PORTLAND, Ore. (KOIN) – A family in Oregon now feels they have answers in the 1983 death of 28-year-old Nancy McEvers after Washington County cold case investigators reopened her case nearly 40 years later.

For four decades, McEvers’ family thought she was killed in an accidental shooting after her death was first deemed a suicide. They didn’t imagine that late last summer, her case would be reopened by cold case detectives with a much different outcome.

Nancy McEvers died Jan. 2, 1983. Her husband, Randy McEvers, was home with Nancy and their 1-year-old son when he called 911 to say she had shot herself.

“We grieved for Nancy many, many years ago,” said Janet Eglitis, Nancy’s sister. “For so many people, they thought it was a suicide, but we knew it never was. We always thought it was a terrible accident, but we had no information to tell us anything different.”

At the time, her family was told there was no evidence of foul play or leads, so they had no idea her case remained open until detectives with the violent crimes unit in Washington County re-examined the evidence in August 2022.

“When I read the case initially, I learned it was a poorly investigated case in ’83. Unfortunately, the lead investigator from then has died so I couldn’t really speak to him,” said Detective Anel Ceric from the Washington County Sheriff’s Office (WCSO), one of the lead investigators for the case. “There were some questions in one of the last reports that the detective cast doubt into Randy’s story. Why those things weren’t followed up on, I don’t know.”

A timeline of original events provided by WCSO shows that Randy, on the day of his wife’s death, gave responding deputies two different versions of events that led up to the shooting.

A month later, detectives had phone calls with Nancy’s co-workers and Randy’s friends, and learned that Randy had possibly been planning to kill Nancy due to Nancy wanting a divorce.

Another two months later, detectives said Randy’s parents agreed to have him take a polygraph exam, but he never took it and no longer spoke to investigators.

In August of 1983, the case was suspended due to a lack of other leads.

But about 39 years after the case was suspended, detectives reviewed and started actively investigating the McEvers case once again. Over the last several months, they interviewed additional witnesses and found new evidence. 
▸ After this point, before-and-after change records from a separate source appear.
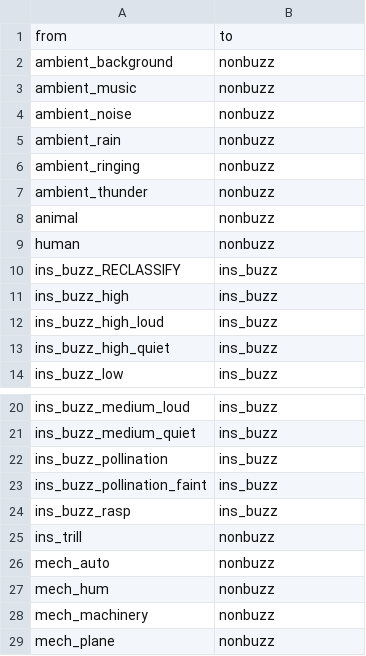
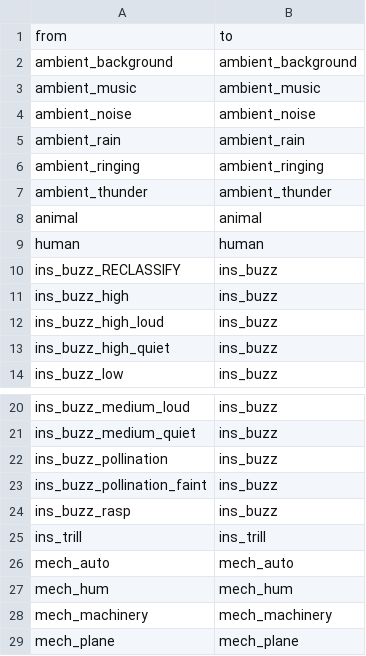
Before and after one commit to OSU-Bee-Lab/buzzdetect-training, a CSV file: 02_set/sets/large/translations/raw.csv, drawn as a sheet; only a part is shown, gaps mark what is left out.

```diff
--- a/02_set/sets/large/translations/raw.csv
+++ b/02_set/sets/large/translations/raw.csv
@@ -1,10 +1,10 @@
 "from","to"
-"ambient_background","nonbuzz"
-"ambient_music","nonbuzz"
-"ambient_noise","nonbuzz"
-"ambient_rain","nonbuzz"
-"ambient_ringing","nonbuzz"
-"ambient_thunder","nonbuzz"
-"animal","nonbuzz"
-"human","nonbuzz"
+"ambient_background","ambient_background"
+"ambient_music","ambient_music"
+"ambient_noise","ambient_noise"
+"ambient_rain","ambient_rain"
+"ambient_ringing","ambient_ringing"
+"ambient_thunder","ambient_thunder"
+"animal","animal"
+"human","human"
 "ins_buzz_RECLASSIFY","ins_buzz"
@@ -24,6 +24,6 @@
 "ins_buzz_rasp","ins_buzz"
-"ins_trill","nonbuzz"
-"mech_auto","nonbuzz"
-"mech_hum","nonbuzz"
-"mech_machinery","nonbuzz"
-"mech_plane","nonbuzz"
+"ins_trill","ins_trill"
+"mech_auto","mech_auto"
+"mech_hum","mech_hum"
+"mech_machinery","mech_machinery"
+"mech_plane","mech_plane"
```
Also changed, not shown: 02_set/sets/lite/translations/raw.csv, 02_set/sets/medium/translations/raw.csv, 4 other files.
In January 2023, detectives interviewed Randy himself, who was living in Tigard, Oregon, at the time. They then referred the case to the Washington County District Attorney’s Office for review and possible grand jury indictment.

“We interviewed a significant amount of people, we looked at evidence again,” said Detective Ceric. “We were to the point where I believe an arrest was necessary.”
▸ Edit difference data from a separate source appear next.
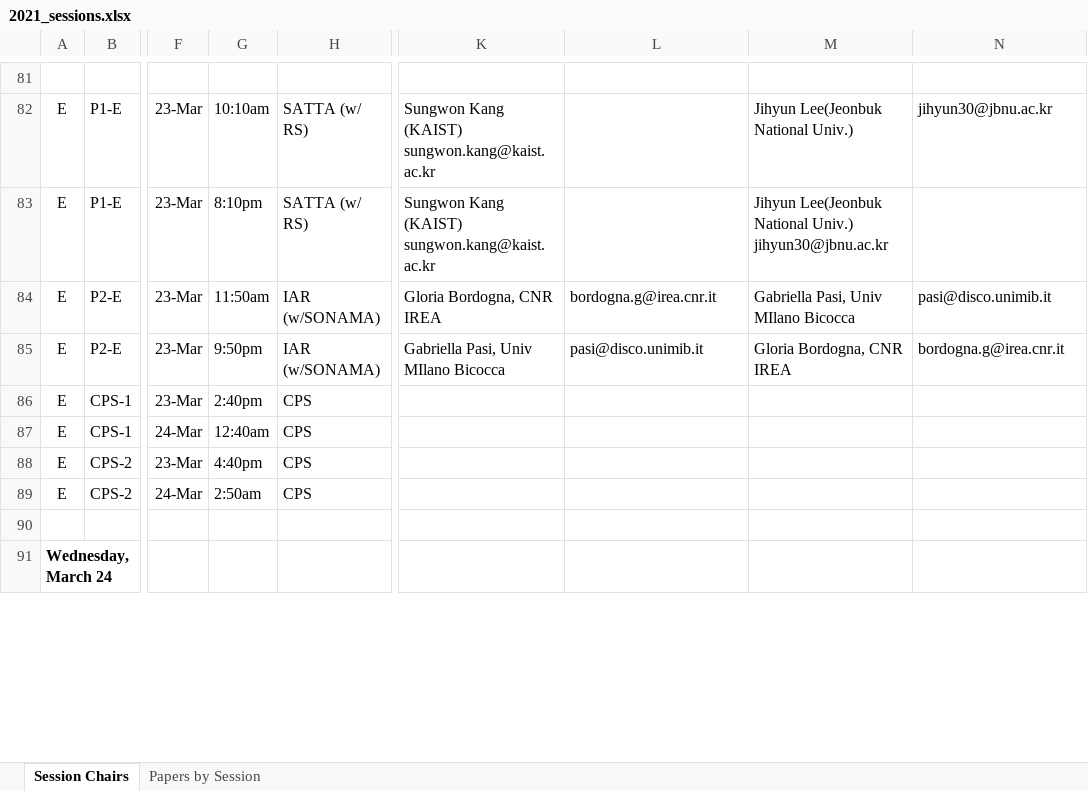
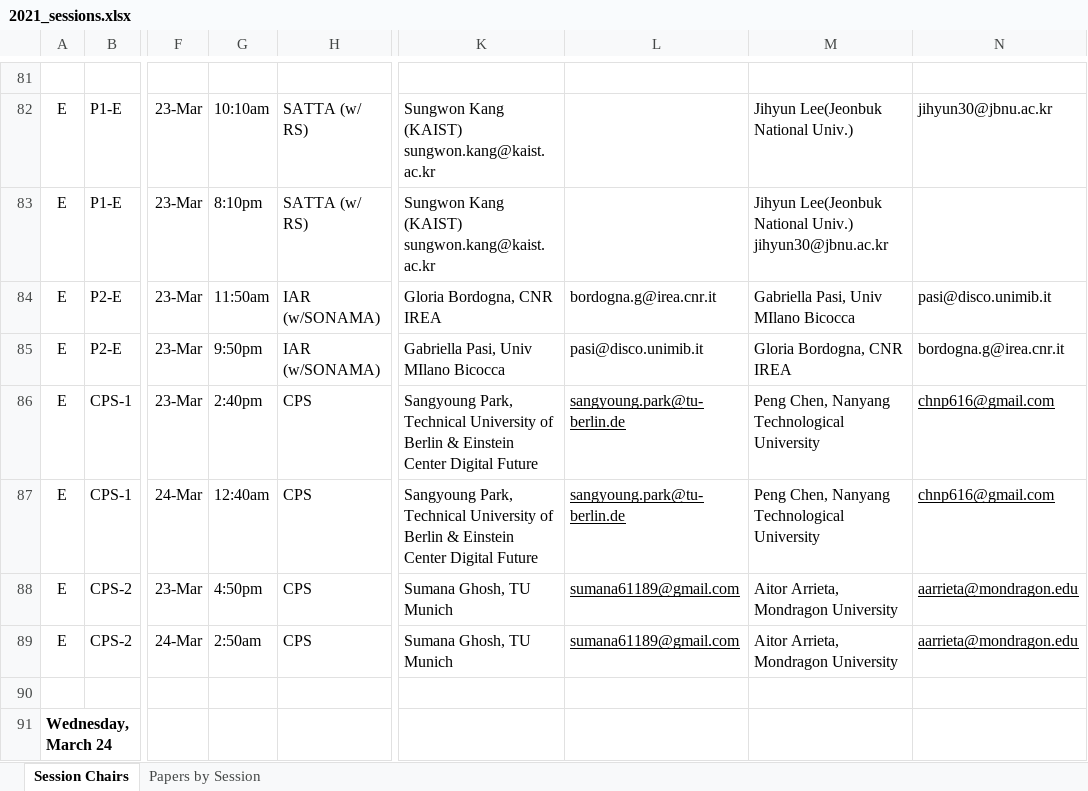
Before and after one commit to cloudhubs/acmsac, an Excel workbook: app-server/src/main/resources/2021_sessions.xlsx, sheet Session Chairs, drawn as a sheet; only a part is shown, gaps mark what is left out; values as stored, in another font and other column widths than the file's, no borders; the diff covers the shown part only; the diff names each change by its address in the sheet, - before the commit and + after, or states it on an @@ line.

```diff
--- a/app-server/src/main/resources/2021_sessions.xlsx (sheet Session Chairs)
+++ b/app-server/src/main/resources/2021_sessions.xlsx (sheet Session Chairs)
-K86:K87: (empty)
+K86:K87: Sangyoung Park, Technical University of Berlin & Einstein Center Digital Future
-L86:L87: (empty)
+L86:L87: sangyoung.park@tu-berlin.de
-M86:M87: (empty)
+M86:M87: Peng Chen, Nanyang Technological University
-N86:N87: (empty)
+N86:N87: chnp616@gmail.com
-G88: 4:40pm
+G88: 4:50pm
-K88:K89: (empty)
+K88:K89: Sumana Ghosh, TU Munich
-L88:L89: (empty)
+L88:L89: sumana61189@gmail.com
-M88:M89: (empty)
+M88:M89: Aitor Arrieta, Mondragon University
-N88:N89: (empty)
+N88:N89: aarrieta@mondragon.edu
```
Also changed, not shown: 252 edited cells and cell formats elsewhere in this sheet, sheet Papers by Session, hidden cells, 1 other file.
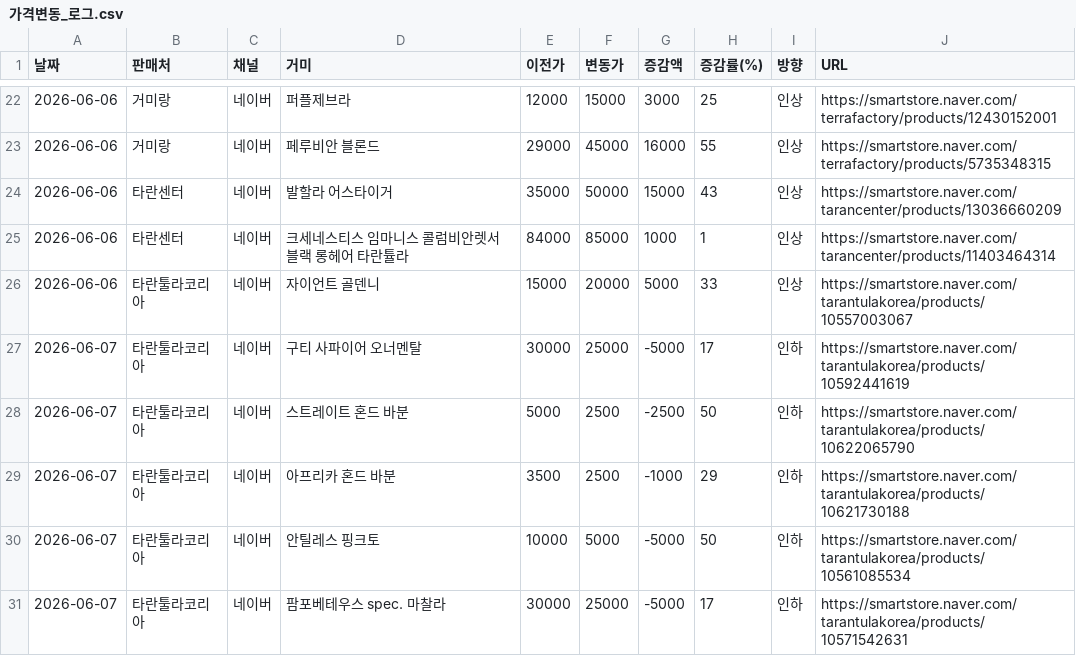
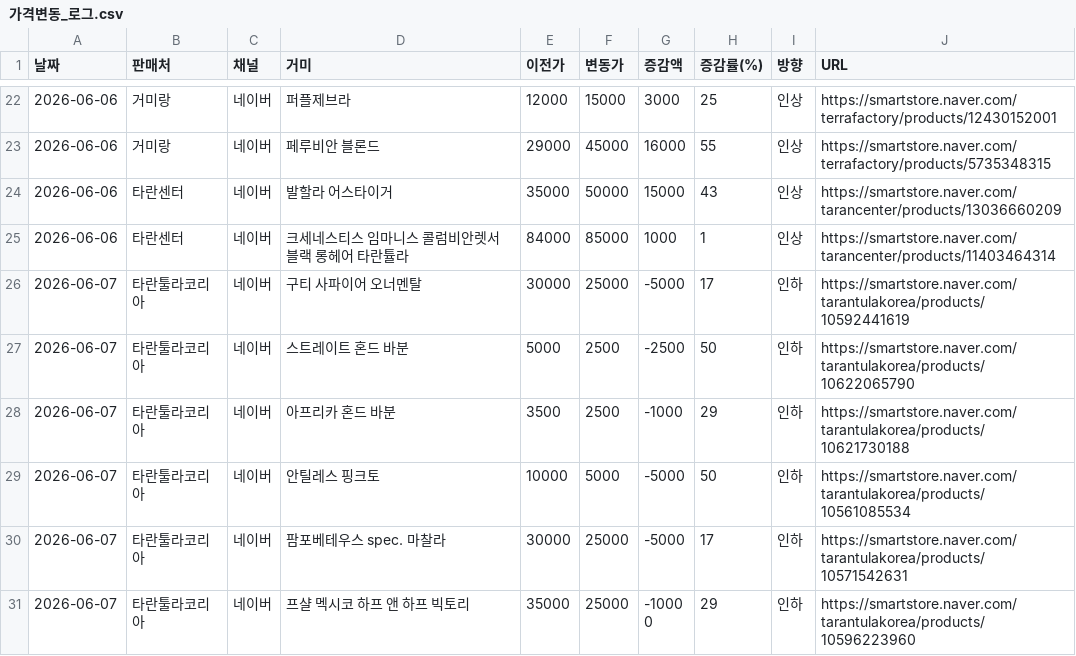
Before and after one commit to janghongku/tarantula-prices, a CSV file: outputs/가격변동_로그.csv, drawn as a sheet; only a part is shown, gaps mark what is left out; the shorter side is filled out with more unchanged rows; the diff names each change by its address in the sheet, - before the commit and + after, or states it on an @@ line.

```diff
--- a/outputs/가격변동_로그.csv
+++ b/outputs/가격변동_로그.csv
-row 26: 2026-06-06 | 타란툴라코리아 | 네이버 | 자이언트 골덴니 | 15000 | 20000 | 5000 | 33 | 인상 | https://smartstore.naver.com/tarantulakorea/products/10557003067
```
Also changed, not shown: outputs/종별_가격현황.csv, 4 other files.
It’s likely the public, and Nancy’s family, may never know what that new evidence was. Before the case could be reviewed by the DA, Randy committed suicide on Feb. 8, 2023.
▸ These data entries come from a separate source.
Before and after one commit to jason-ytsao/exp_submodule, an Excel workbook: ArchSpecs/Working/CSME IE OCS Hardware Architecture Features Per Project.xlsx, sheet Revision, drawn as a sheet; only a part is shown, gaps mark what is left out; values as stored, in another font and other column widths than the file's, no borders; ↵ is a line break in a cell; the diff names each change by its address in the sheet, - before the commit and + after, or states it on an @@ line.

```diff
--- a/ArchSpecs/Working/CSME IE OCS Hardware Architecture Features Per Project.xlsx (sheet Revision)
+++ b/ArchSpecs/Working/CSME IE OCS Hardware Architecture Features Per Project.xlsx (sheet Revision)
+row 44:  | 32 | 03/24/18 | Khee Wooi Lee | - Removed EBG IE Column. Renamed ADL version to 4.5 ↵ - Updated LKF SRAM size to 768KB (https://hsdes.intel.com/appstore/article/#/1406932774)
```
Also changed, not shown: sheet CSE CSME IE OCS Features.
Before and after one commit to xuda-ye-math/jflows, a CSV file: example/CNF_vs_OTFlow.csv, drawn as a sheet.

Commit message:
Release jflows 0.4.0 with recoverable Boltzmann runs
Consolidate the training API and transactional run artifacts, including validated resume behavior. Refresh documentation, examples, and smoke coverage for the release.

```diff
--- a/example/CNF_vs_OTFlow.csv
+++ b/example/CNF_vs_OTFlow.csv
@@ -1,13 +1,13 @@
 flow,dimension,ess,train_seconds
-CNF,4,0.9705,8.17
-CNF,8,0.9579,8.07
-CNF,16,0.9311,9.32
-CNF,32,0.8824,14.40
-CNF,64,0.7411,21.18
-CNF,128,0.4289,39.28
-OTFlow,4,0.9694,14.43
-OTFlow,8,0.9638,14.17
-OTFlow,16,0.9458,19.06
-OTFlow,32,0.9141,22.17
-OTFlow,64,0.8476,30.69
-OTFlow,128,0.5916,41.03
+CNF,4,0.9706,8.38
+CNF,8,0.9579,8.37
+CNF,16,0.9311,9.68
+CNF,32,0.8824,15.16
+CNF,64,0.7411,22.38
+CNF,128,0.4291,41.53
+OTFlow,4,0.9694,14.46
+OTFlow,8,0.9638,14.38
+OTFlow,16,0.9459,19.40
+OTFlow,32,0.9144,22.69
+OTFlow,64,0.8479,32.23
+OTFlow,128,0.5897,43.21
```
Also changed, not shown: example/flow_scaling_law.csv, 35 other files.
The 40-year-old cold case is now officially closed.

“We’ve been relieved of going and being drug through a trial,” said Diane Grill, Nancy’s sister. “It’s been hard. It’s been hard for 40 years.

Nancy’s family feels that Randy’s actions were essentially tantamount to an admission of guilt, and they’re grateful to finally have a bit of “closure.”

“I’m just thankful too that I’m still here to see the end of this. I wish my husband were here, but he would’ve been very sad,” said Lenore Pepper, Nancy’s mom. “I feel we got justice, but like I say, in a very strange way. But at my age I don’t know if I could’ve gone to a trial every day, so we have to accept. That’s all we can do.”

The family continues to remember Nancy as a quiet and beautiful person who loved being a mom. They also plan to hold another memorial service in light of recent events.

“There hasn’t been one day since she died that I haven’t thought of her,” said Pepper. “It’s been really hard, but we’ve weathered the storm.”